Records supplied ->
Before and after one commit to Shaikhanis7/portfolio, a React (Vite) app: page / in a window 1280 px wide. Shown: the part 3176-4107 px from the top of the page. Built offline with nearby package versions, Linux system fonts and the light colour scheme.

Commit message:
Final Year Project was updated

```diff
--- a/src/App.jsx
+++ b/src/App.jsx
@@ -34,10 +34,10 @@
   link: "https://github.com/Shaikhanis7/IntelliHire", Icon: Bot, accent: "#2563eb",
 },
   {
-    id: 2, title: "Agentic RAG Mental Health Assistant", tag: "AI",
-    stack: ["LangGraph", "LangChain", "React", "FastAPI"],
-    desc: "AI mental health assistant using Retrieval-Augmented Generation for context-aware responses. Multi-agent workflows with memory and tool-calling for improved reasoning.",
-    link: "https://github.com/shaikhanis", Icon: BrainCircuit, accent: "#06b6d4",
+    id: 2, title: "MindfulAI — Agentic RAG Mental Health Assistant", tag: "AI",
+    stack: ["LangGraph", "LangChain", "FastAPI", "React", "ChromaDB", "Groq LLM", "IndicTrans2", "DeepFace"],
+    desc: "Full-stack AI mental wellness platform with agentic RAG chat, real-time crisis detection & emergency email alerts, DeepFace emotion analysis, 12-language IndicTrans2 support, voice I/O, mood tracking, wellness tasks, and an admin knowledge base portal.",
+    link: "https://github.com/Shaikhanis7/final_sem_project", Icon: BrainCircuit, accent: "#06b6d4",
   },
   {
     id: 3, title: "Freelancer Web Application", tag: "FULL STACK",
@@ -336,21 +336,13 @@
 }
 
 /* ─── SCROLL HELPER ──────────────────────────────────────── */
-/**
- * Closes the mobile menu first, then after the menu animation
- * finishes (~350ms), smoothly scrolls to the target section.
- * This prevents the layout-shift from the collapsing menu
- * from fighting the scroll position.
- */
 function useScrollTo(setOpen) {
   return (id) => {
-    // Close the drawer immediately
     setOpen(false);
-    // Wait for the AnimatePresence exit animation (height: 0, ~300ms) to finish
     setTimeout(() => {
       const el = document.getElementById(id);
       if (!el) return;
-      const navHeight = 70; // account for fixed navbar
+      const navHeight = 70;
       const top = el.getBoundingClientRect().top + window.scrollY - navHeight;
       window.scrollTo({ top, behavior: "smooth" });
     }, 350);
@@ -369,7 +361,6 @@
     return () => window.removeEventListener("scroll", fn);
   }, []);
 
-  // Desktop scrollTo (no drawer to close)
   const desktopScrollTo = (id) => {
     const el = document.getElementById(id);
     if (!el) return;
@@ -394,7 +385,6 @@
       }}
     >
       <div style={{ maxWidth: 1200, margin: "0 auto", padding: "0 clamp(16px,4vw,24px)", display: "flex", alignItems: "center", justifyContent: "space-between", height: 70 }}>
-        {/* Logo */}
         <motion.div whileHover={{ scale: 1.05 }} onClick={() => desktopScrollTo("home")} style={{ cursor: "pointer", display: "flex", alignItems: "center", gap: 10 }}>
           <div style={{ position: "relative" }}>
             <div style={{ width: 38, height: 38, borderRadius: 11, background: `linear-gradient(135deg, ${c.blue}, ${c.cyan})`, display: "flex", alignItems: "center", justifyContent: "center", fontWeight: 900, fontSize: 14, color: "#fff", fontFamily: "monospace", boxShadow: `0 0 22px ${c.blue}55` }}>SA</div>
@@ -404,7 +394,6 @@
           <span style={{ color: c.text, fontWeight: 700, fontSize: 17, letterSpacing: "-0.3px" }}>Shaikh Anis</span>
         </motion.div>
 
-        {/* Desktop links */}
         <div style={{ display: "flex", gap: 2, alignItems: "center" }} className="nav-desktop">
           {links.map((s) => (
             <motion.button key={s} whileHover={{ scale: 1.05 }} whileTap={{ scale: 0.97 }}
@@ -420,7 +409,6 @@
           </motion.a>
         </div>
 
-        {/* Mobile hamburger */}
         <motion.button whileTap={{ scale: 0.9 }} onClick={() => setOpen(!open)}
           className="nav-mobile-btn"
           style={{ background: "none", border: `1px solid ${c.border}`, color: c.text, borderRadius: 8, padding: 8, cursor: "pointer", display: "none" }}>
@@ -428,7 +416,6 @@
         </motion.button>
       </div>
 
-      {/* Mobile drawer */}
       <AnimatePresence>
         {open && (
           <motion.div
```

Problem -> Exactly as shown, give every record again.

Response area ->
Before and after one commit to Shaikhanis7/portfolio, a React (Vite) app: page / in a window 1280 px wide. Shown: the part 3176-4107 px from the top of the page. Built offline with nearby package versions, Linux system fonts and the light colour scheme.

Commit message:
Final Year Project was updated

```diff
--- a/src/App.jsx
+++ b/src/App.jsx
@@ -34,10 +34,10 @@
   link: "https://github.com/Shaikhanis7/IntelliHire", Icon: Bot, accent: "#2563eb",
 },
   {
-    id: 2, title: "Agentic RAG Mental Health Assistant", tag: "AI",
-    stack: ["LangGraph", "LangChain", "React", "FastAPI"],
-    desc: "AI mental health assistant using Retrieval-Augmented Generation for context-aware responses. Multi-agent workflows with memory and tool-calling for improved reasoning.",
-    link: "https://github.com/shaikhanis", Icon: BrainCircuit, accent: "#06b6d4",
+    id: 2, title: "MindfulAI — Agentic RAG Mental Health Assistant", tag: "AI",
+    stack: ["LangGraph", "LangChain", "FastAPI", "React", "ChromaDB", "Groq LLM", "IndicTrans2", "DeepFace"],
+    desc: "Full-stack AI mental wellness platform with agentic RAG chat, real-time crisis detection & emergency email alerts, DeepFace emotion analysis, 12-language IndicTrans2 support, voice I/O, mood tracking, wellness tasks, and an admin knowledge base portal.",
+    link: "https://github.com/Shaikhanis7/final_sem_project", Icon: BrainCircuit, accent: "#06b6d4",
   },
   {
     id: 3, title: "Freelancer Web Application", tag: "FULL STACK",
@@ -336,21 +336,13 @@
 }
 
 /* ─── SCROLL HELPER ──────────────────────────────────────── */
-/**
- * Closes the mobile menu first, then after the menu animation
- * finishes (~350ms), smoothly scrolls to the target section.
- * This prevents the layout-shift from the collapsing menu
- * from fighting the scroll position.
- */
 function useScrollTo(setOpen) {
   return (id) => {
-    // Close the drawer immediately
     setOpen(false);
-    // Wait for the AnimatePresence exit animation (height: 0, ~300ms) to finish
     setTimeout(() => {
       const el = document.getElementById(id);
       if (!el) return;
-      const navHeight = 70; // account for fixed navbar
+      const navHeight = 70;
       const top = el.getBoundingClientRect().top + window.scrollY - navHeight;
       window.scrollTo({ top, behavior: "smooth" });
     }, 350);
@@ -369,7 +361,6 @@
     return () => window.removeEventListener("scroll", fn);
   }, []);
 
-  // Desktop scrollTo (no drawer to close)
   const desktopScrollTo = (id) => {
     const el = document.getElementById(id);
     if (!el) return;
@@ -394,7 +385,6 @@
       }}
     >
       <div style={{ maxWidth: 1200, margin: "0 auto", padding: "0 clamp(16px,4vw,24px)", display: "flex", alignItems: "center", justifyContent: "space-between", height: 70 }}>
-        {/* Logo */}
         <motion.div whileHover={{ scale: 1.05 }} onClick={() => desktopScrollTo("home")} style={{ cursor: "pointer", display: "flex", alignItems: "center", gap: 10 }}>
           <div style={{ position: "relative" }}>
             <div style={{ width: 38, height: 38, borderRadius: 11, background: `linear-gradient(135deg, ${c.blue}, ${c.cyan})`, display: "flex", alignItems: "center", justifyContent: "center", fontWeight: 900, fontSize: 14, color: "#fff", fontFamily: "monospace", boxShadow: `0 0 22px ${c.blue}55` }}>SA</div>
@@ -404,7 +394,6 @@
           <span style={{ color: c.text, fontWeight: 700, fontSize: 17, letterSpacing: "-0.3px" }}>Shaikh Anis</span>
         </motion.div>
 
-        {/* Desktop links */}
         <div style={{ display: "flex", gap: 2, alignItems: "center" }} className="nav-desktop">
           {links.map((s) => (
             <motion.button key={s} whileHover={{ scale: 1.05 }} whileTap={{ scale: 0.97 }}
@@ -420,7 +409,6 @@
           </motion.a>
         </div>
 
-        {/* Mobile hamburger */}
         <motion.button whileTap={{ scale: 0.9 }} onClick={() => setOpen(!open)}
           className="nav-mobile-btn"
           style={{ background: "none", border: `1px solid ${c.border}`, color: c.text, borderRadius: 8, padding: 8, cursor: "pointer", display: "none" }}>
@@ -428,7 +416,6 @@
         </motion.button>
       </div>
 
-      {/* Mobile drawer */}
       <AnimatePresence>
         {open && (
           <motion.div
```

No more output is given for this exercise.